• **Task statement**:
Look through the records and copy each line that has "elsewhere" in it.

■ ■ ■ ■

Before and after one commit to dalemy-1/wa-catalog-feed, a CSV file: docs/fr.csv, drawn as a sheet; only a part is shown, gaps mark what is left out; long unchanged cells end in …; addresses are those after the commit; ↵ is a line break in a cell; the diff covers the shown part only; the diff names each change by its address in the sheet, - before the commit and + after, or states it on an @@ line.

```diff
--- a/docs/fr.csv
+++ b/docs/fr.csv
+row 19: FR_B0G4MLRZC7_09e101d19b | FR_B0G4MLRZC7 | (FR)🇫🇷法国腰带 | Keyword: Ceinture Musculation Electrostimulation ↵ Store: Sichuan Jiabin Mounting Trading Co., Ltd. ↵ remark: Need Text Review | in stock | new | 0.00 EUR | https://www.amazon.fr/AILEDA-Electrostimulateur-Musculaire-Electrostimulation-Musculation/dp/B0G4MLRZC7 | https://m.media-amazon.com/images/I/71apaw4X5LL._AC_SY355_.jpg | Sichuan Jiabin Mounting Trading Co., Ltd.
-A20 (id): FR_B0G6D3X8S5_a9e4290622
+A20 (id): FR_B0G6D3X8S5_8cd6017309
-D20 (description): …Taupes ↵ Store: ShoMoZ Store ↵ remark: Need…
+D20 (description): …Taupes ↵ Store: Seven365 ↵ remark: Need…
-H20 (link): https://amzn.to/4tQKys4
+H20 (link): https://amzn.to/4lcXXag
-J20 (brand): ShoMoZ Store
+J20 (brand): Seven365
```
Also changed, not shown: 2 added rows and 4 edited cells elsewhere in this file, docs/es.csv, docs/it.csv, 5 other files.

■ ■ ■ ■

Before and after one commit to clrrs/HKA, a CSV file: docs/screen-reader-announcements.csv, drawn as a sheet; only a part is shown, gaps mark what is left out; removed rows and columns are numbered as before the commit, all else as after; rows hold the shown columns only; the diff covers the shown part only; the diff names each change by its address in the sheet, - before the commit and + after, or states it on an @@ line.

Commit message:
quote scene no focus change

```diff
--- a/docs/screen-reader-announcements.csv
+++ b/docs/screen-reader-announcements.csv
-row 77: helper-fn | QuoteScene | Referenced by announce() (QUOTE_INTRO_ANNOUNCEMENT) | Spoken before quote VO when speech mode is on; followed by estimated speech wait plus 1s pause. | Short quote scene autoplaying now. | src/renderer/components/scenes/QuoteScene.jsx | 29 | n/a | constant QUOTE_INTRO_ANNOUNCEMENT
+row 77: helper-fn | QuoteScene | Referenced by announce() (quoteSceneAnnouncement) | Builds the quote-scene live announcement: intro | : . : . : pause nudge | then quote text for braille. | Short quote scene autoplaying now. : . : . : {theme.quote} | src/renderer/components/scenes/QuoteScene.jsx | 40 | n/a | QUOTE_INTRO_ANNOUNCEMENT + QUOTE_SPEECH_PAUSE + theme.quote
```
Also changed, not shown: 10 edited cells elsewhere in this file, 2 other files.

■ ■ ■ ■

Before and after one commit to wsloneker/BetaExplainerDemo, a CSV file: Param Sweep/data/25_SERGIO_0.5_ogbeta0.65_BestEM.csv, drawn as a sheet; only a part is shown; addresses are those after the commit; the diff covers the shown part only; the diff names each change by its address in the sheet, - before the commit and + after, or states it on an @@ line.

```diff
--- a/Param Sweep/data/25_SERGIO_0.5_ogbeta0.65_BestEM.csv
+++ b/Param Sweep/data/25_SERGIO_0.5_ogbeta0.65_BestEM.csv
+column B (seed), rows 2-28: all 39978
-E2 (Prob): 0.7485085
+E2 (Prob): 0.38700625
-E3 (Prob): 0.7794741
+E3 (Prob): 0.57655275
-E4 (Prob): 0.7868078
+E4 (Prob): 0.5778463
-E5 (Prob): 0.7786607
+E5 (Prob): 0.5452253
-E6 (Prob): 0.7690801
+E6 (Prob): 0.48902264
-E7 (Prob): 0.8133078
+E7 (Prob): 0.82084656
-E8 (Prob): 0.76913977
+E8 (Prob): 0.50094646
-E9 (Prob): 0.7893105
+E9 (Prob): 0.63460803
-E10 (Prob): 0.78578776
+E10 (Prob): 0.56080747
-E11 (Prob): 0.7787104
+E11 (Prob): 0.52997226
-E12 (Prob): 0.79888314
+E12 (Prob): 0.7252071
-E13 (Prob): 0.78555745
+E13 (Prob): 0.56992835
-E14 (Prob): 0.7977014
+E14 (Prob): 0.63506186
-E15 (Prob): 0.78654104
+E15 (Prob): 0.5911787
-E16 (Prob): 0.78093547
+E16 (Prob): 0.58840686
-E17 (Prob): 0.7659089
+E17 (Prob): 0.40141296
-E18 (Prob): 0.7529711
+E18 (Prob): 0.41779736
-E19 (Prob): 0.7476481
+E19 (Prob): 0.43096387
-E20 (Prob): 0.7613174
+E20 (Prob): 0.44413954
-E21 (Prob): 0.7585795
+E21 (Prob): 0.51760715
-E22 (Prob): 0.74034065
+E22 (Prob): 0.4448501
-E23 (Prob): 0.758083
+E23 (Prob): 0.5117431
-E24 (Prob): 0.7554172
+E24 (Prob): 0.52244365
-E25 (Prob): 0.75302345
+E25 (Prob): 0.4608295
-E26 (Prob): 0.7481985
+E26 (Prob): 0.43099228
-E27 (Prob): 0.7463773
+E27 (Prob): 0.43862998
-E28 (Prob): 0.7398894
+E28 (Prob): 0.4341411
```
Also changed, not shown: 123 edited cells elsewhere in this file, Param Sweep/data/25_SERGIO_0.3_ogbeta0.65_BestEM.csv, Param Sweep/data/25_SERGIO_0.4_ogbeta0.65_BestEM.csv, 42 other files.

■ ■ ■ ■

• **Solution to the exercise**:
Also changed, not shown: 2 added rows and 4 edited cells elsewhere in this file, docs/es.csv, docs/it.csv, 5 other files.
Also changed, not shown: 10 edited cells elsewhere in this file, 2 other files.
Also changed, not shown: 123 edited cells elsewhere in this file, Param Sweep/data/25_SERGIO_0.3_ogbeta0.65_BestEM.csv, Param Sweep/data/25_SERGIO_0.4_ogbeta0.65_BestEM.csv, 42 other files.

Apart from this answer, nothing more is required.